As I dug into the book—while Tomahawk missiles rained down on Libya in yet another unauthorized presidential war—that’s what I was expecting. But Posner and Vermuele have produced something very different and, quite to my surprise, I liked it.

You can read the rest here.

The Folly of Succeeding in Libya

Tonight, to sell the illusion of America’s “limited military action” in Libya’s civil war, President Barack Obama insisted that America had a moral imperative to intervene militarily, implying he will do so wherever foreign leaders commit atrocities against their people. This latest mission in the name of “humanitarian imperialism” is extremely dangerous. In fact, if all goes well in Libya, it might be just as bad as if we fail.

Consider, for instance, if I walked through a wall of fire and came out the other side unharmed. Although I came out safe and sound, my decision to walk through the wall of fire was still misinformed. My good outcome was simply one among a host of potentially terrible outcomes. After all, if I were to walk through that wall of fire again and again, given the danger and level of risk, I would end up with many more bad outcomes than good outcomes.

In this respect, and in terms of our external security commitment to Libya, what matters is not necessarily a good outcome, but making a good decision in the face of various options. Thus, even a narrow and limited military engagement does not mean an absence of risk; one need only reference our “narrow and limited” military engagement in Vietnam to understand the danger of foreign gambles. If indeed our military can be ordered by the president to any corner of the globe, for the advance of human rights and in the absence of vital American interests, then the repercussions of our latest intervention could reverberate well beyond Libya.

President Obama Must Outline an Exit Strategy in Libya

There is ample recent evidence that the president has some difficulty with entrances and exits.  The linked video is a humorous example; the building conundrum in Libya is not.

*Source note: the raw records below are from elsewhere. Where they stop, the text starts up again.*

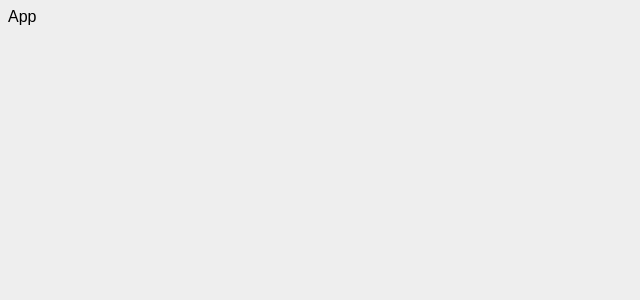
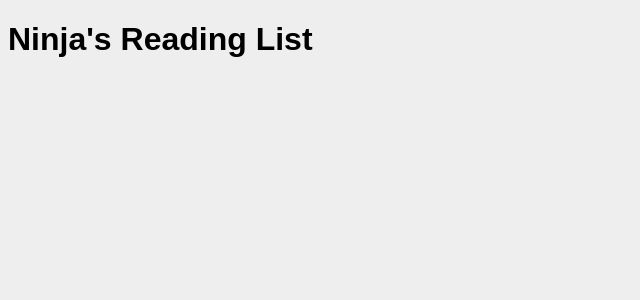
Before and after one commit to lolottetheclash/graphql_books, a React (Create React App) app in the folder client/: page / in a window 1280 px wide. Shown: the top 300 px of the page, without its empty margins (0-640 px from the left). Built offline with nearby package versions, Linux system fonts and the light colour scheme.

Commit message:
Add graphql @ apollo

```diff
--- a/client/package.json
+++ b/client/package.json
@@ -3,9 +3,11 @@
   "version": "0.1.0",
   "private": true,
   "dependencies": {
+    "@apollo/client": "^3.2.2",
     "@testing-library/jest-dom": "^4.2.4",
     "@testing-library/react": "^9.5.0",
     "@testing-library/user-event": "^7.2.1",
+    "graphql": "^15.3.0",
     "react": "^16.13.1",
     "react-dom": "^16.13.1",
     "react-scripts": "3.4.3"
--- a/client/src/App.js
+++ b/client/src/App.js
@@ -1,7 +1,21 @@
 import React from 'react';
+import { ApolloClient, InMemoryCache, ApolloProvider } from '@apollo/client';
+
+
+// apollo client setup
+const client = new ApolloClient({
+  uri: 'http://localhost:4000/graphql',
+  cache: new InMemoryCache(),
+});
 
 function App() {
-  return <div className="App">App</div>;
+  return (
+    <ApolloProvider client={client}>
+      <div id="main">
+        <h1>Ninja's Reading List</h1>
+      </div>
+    </ApolloProvider>
+  );
 }
 
 export default App;
```
Also changed, not shown: 1 other file (tests, documents, lock files or other folders).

President Obama’s decision to launch a series of military strikes against Libya raises a host of questions, many more than can be answered in his much-belated address to the American people tonight. At a minimum, the President must clarify the purpose and scope of the mission. He has declared that the sole object is to protect civilians from harm. Others in his administration, however, suggest that military operations will continue until Muammar Qaddafi leaves office.

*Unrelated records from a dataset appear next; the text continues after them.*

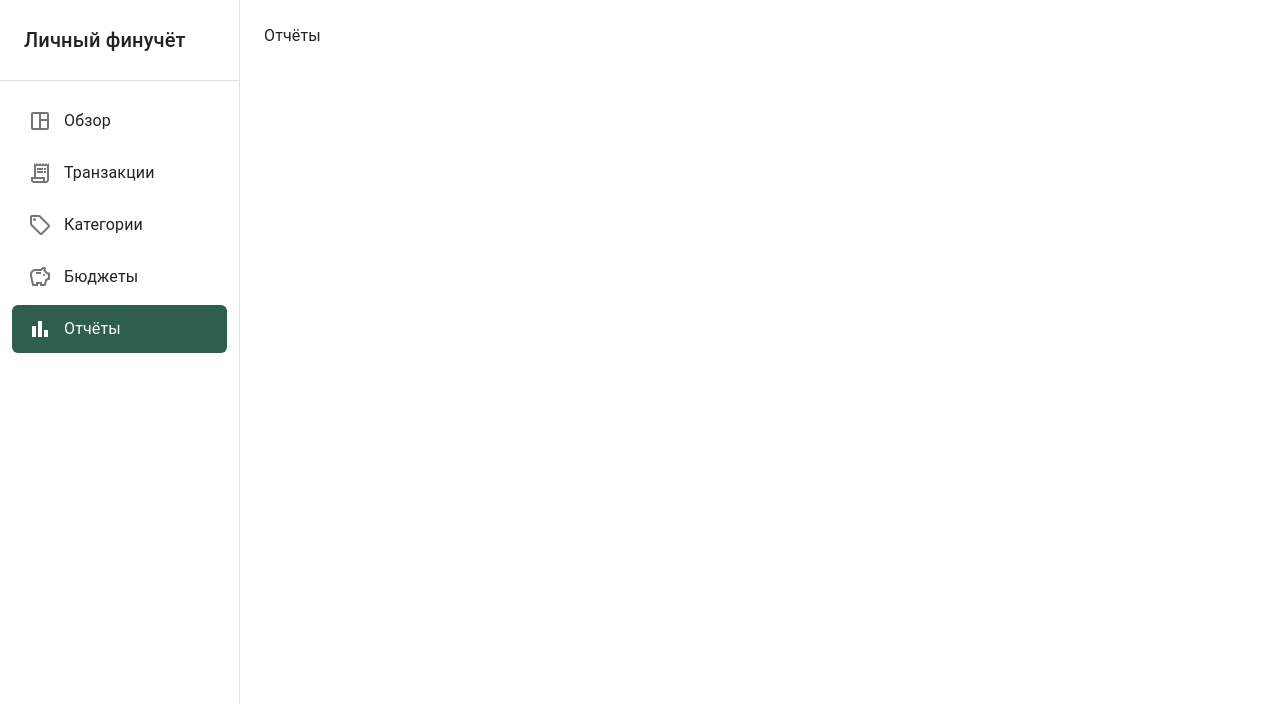
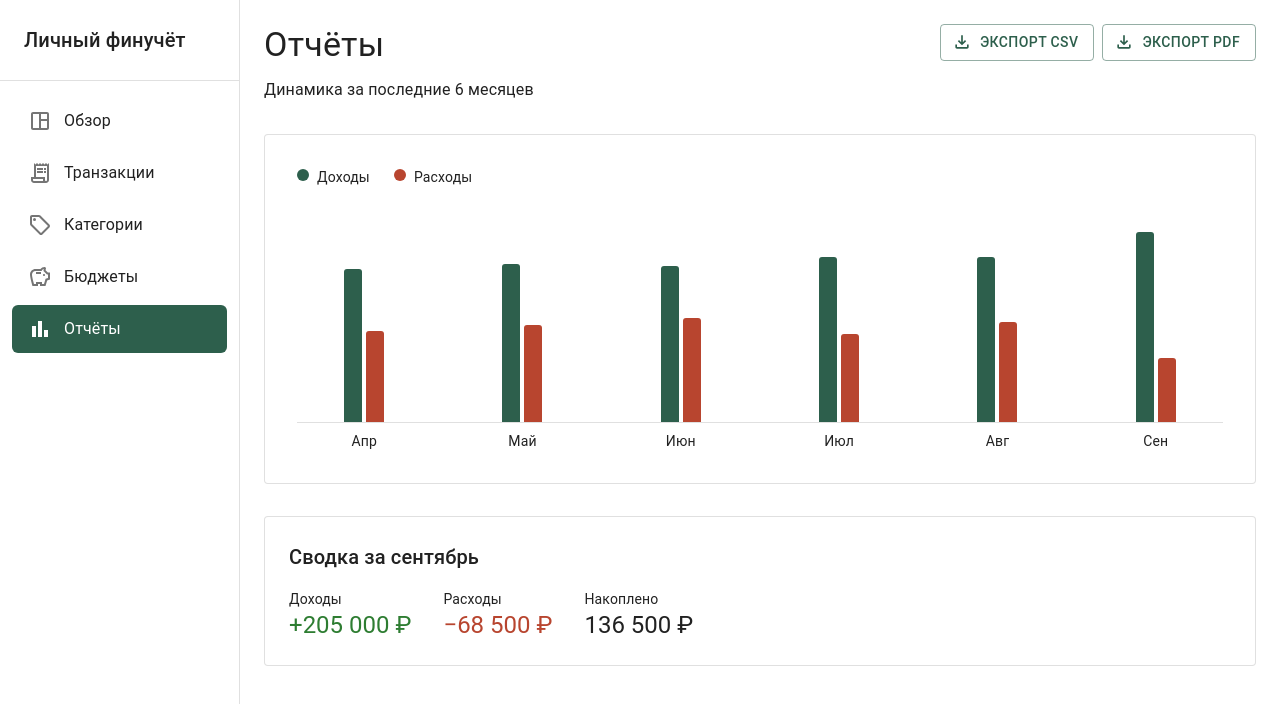
Before and after one commit to SanyGGame/MTUCI-Fullstack, a React (Vite) app in the folder frontend/: page /reports in a window 1280 px wide. Shown: the top 704 px of the page. Built offline with nearby package versions, Linux system fonts and the light colour scheme.

Commit message:
feat(frontend): add reports page

```diff
--- a/frontend/src/App.tsx
+++ b/frontend/src/App.tsx
@@ -4,6 +4,7 @@ import DashboardPage from './pages/DashboardPage';
 import TransactionsPage from './pages/TransactionsPage';
 import CategoriesPage from './pages/CategoriesPage';
 import BudgetsPage from './pages/BudgetsPage';
+import ReportsPage from './pages/ReportsPage';
 
 function App() {
   return (
@@ -13,7 +14,7 @@ function App() {
         <Route path="/transactions" element={<TransactionsPage />} />
         <Route path="/categories" element={<CategoriesPage />} />
         <Route path="/budgets" element={<BudgetsPage />} />
-        <Route path="/reports" element={<div>Отчёты</div>} />
+        <Route path="/reports" element={<ReportsPage />} />
       </Route>
     </Routes>
   );
--- /dev/null
+++ b/frontend/src/api/mockSummary.ts
@@ -0,0 +1,10 @@
+import type { MonthlySummary } from '../types';
+
+export const mockMonthlySummary: MonthlySummary[] = [
+  { month: 'Апр', income: 165000, expense: 98000 },
+  { month: 'Май', income: 170000, expense: 105000 },
+  { month: 'Июн', income: 168000, expense: 112000 },
+  { month: 'Июл', income: 178000, expense: 95000 },
+  { month: 'Авг', income: 178000, expense: 108000 },
+  { month: 'Сен', income: 205000, expense: 68500 },
+];
--- /dev/null
+++ b/frontend/src/pages/ReportsPage.tsx
@@ -0,0 +1,135 @@
+import Box from '@mui/material/Box';
+import Typography from '@mui/material/Typography';
+import Paper from '@mui/material/Paper';
+import Button from '@mui/material/Button';
+import Stack from '@mui/material/Stack';
+import FileDownloadOutlinedIcon from '@mui/icons-material/FileDownloadOutlined';
+import { mockMonthlySummary } from '../api/mockSummary';
+import Money from '../components/Money';
+
+export default function ReportsPage() {
+  const latest = mockMonthlySummary[mockMonthlySummary.length - 1];
+  const maxValue = Math.max(...mockMonthlySummary.flatMap((m) => [m.income, m.expense]));
+
+  return (
+    <Box>
+      <Box
+        sx={{
+          display: 'flex',
+          justifyContent: 'space-between',
+          alignItems: 'flex-start',
+          mb: 4,
+        }}
+      >
+        <Box>
+          <Typography variant="h4" gutterBottom>
+            Отчёты
+          </Typography>
+          <Typography variant="body1" color="text.secondary">
+            Динамика за последние 6 месяцев
+          </Typography>
+        </Box>
+        <Stack direction="row" spacing={1}>
+          <Button variant="outlined" startIcon={<FileDownloadOutlinedIcon />}>
+            Экспорт CSV
+          </Button>
+          <Button variant="outlined" startIcon={<FileDownloadOutlinedIcon />}>
+            Экспорт PDF
+          </Button>
+        </Stack>
+      </Box>
+
+      <Paper variant="outlined" sx={{ p: 4, mb: 4 }}>
+        <Box sx={{ display: 'flex', gap: 1, mb: 2 }}>
+          <Box sx={{ width: 12, height: 12, borderRadius: '50%', bgcolor: '#2D5F4C', mt: 0.3 }} />
+          <Typography variant="body2" color="text.secondary">
+            Доходы
+          </Typography>
+          <Box sx={{ width: 12, height: 12, borderRadius: '50%', bgcolor: '#B8452F', mt: 0.3, ml: 2 }} />
+          <Typography variant="body2" color="text.secondary">
+            Расходы
+          </Typography>
+        </Box>
+
+        <Box
+          sx={{
+            display: 'flex',
+            alignItems: 'flex-end',
+            gap: 3,
+            height: 220,
+            borderBottom: '1px solid',
+            borderColor: 'divider',
+            pb: 0,
+          }}
+        >
+          {mockMonthlySummary.map((m) => (
+            <Box key={m.month} sx={{ display: 'flex', flexDirection: 'column', alignItems: 'center', flex: 1 }}>
+              <Box sx={{ display: 'flex', alignItems: 'flex-end', gap: 0.5, height: 190 }}>
+                <Box
+                  sx={{
+                    width: 18,
+                    height: `${(m.income / maxValue) * 100}%`,
+                    bgcolor: '#2D5F4C',
+                    borderRadius: '3px 3px 0 0',
+                  }}
+                />
+                <Box
+                  sx={{
+                    width: 18,
+                    height: `${(m.expense / maxValue) * 100}%`,
+                    bgcolor: '#B8452F',
+                    borderRadius: '3px 3px 0 0',
+                  }}
+                />
+              </Box>
+            </Box>
+          ))}
+        </Box>
+        <Box sx={{ display: 'flex', gap: 3, mt: 1 }}>
+          {mockMonthlySummary.map((m) => (
+            <Typography
+              key={m.month}
+              variant="body2"
+              color="text.secondary"
+              sx={{ flex: 1, textAlign: 'center' }}
+            >
+              {m.month}
+            </Typography>
+          ))}
+        </Box>
+      </Paper>
+
+      <Paper variant="outlined" sx={{ p: 3 }}>
+        <Typography variant="h6" gutterBottom>
+          Сводка за сентябрь
+        </Typography>
+        <Stack direction="row" spacing={4} sx={{ mt: 2 }}>
+          <Box>
+            <Typography variant="body2" color="text.secondary">
+              Доходы
+            </Typography>
+            <Typography variant="h5">
+              <Money amount={latest.income} type="income" />
+            </Typography>
+          </Box>
+          <Box>
+            <Typography variant="body2" color="text.secondary">
+              Расходы
+            </Typography>
+            <Typography variant="h5">
+              <Money amount={latest.expense} type="expense" />
+            </Typography>
+          </Box>
+          <Box>
+            <Typography variant="body2" color="text.secondary">
+              Накоплено
+            </Typography>
+            <Typography variant="h5">
+              <Money amount={latest.income - latest.expense} />
+            </Typography>
+          </Box>
+        </Stack>
+      </Paper>
+    </Box>
+  );
+}
```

In fact, the two goals might be contradictory, as the need to protect civilians from violence could well extend long after Qaddafi’s regime is toppled. If the rebels seize power and then turn their guns on former regime supporters, the U.S. military may find itself in the middle of a bloody civil war, as it did in Iraq. President Obama must provide assurances to the American people that he has not committed American blood, treasure, and prestige to a mission that does nothing to preserve U.S. national security, and might ultimately harm it.

Even if the President can clarify the mission, articulate an exit strategy, and give ironclad assurances that the U.S. military is not involved in yet another open-ended nation-building mission, the President’s speech this evening cannot explain away his blatant abuse of executive power. In 2007, Senator Obama declared “The President does not have power under the Constitution to unilaterally authorize a military attack in a situation that does not involve stopping an actual or imminent threat to the nation.” And yet no one has claimed that Qaddafi’s threats against the Libyan rebels posed a threat to the United States. Nor can anyone show that Qaddafi’s ouster would advance U.S. security. If the rebels prove more tolerant of al Qaeda or other violent extremists, the net effect of this intervention might be to increase the threat of attack against the United States.

Obama’s instincts in 2007 were correct. His ascendancy to the presidency appears to have prompted a change of heart, but no one should be encouraged by this Oval Office conversion. That his predecessors have similarly abused their power is no excuse. The United States is governed by laws, not by men. To allow a single person to wage war without the expressed consent of the people, as stipulated by the Constitution, merely compounds the serious harm done to our institutions of government over the past several decades.